§ ABOUT THIS EXERCISE
Tally the lines below that hold the string "pages", and give only the tally.

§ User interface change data
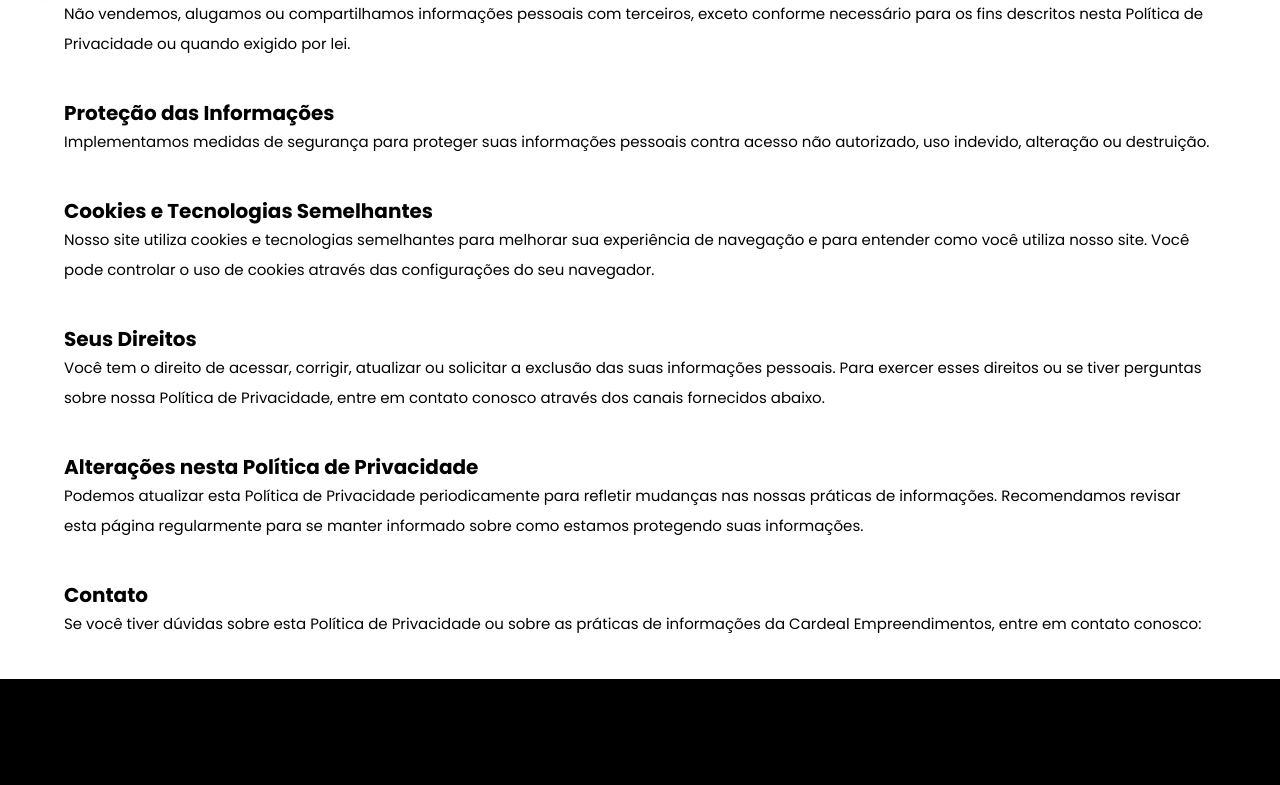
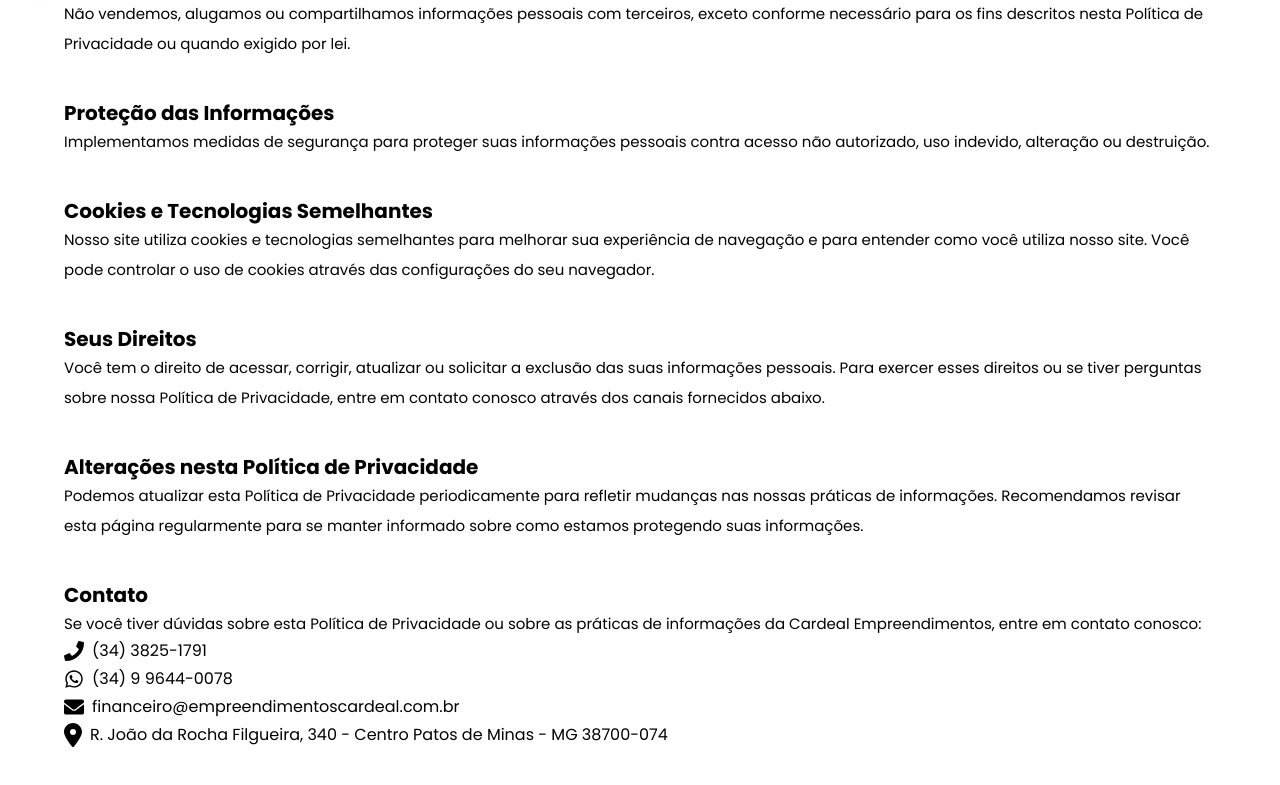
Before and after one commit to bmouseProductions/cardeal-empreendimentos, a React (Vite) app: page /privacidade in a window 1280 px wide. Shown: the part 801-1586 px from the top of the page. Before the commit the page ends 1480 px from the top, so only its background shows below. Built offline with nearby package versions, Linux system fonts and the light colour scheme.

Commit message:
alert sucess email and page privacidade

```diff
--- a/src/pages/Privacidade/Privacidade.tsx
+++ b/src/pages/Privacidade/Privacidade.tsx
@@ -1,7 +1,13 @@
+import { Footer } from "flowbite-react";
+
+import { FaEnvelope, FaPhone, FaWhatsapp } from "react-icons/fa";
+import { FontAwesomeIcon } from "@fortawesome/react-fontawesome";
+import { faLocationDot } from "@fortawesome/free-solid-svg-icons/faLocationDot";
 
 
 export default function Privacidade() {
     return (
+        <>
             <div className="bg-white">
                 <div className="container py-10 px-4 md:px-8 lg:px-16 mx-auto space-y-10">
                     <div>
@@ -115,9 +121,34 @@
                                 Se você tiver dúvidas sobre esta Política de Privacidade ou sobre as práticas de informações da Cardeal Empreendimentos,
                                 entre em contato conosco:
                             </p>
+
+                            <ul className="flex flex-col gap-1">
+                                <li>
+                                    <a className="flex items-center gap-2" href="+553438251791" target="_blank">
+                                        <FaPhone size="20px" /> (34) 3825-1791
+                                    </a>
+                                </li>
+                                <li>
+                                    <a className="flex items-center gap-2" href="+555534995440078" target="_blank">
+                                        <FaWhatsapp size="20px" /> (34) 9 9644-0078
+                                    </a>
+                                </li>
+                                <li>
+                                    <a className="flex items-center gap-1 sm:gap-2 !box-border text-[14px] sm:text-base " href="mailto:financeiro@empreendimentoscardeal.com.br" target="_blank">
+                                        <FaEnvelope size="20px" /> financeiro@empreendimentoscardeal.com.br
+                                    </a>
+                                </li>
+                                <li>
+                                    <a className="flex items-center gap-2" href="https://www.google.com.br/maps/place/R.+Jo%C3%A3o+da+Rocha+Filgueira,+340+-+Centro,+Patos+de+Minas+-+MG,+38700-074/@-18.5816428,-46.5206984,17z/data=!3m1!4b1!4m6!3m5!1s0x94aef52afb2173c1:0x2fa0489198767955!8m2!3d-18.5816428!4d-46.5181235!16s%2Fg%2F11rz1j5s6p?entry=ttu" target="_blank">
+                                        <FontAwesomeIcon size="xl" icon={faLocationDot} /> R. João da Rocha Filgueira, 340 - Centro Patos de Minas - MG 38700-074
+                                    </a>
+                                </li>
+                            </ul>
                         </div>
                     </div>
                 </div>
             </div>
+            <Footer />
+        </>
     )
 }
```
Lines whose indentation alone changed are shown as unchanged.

§ YOUR RESPONSE
2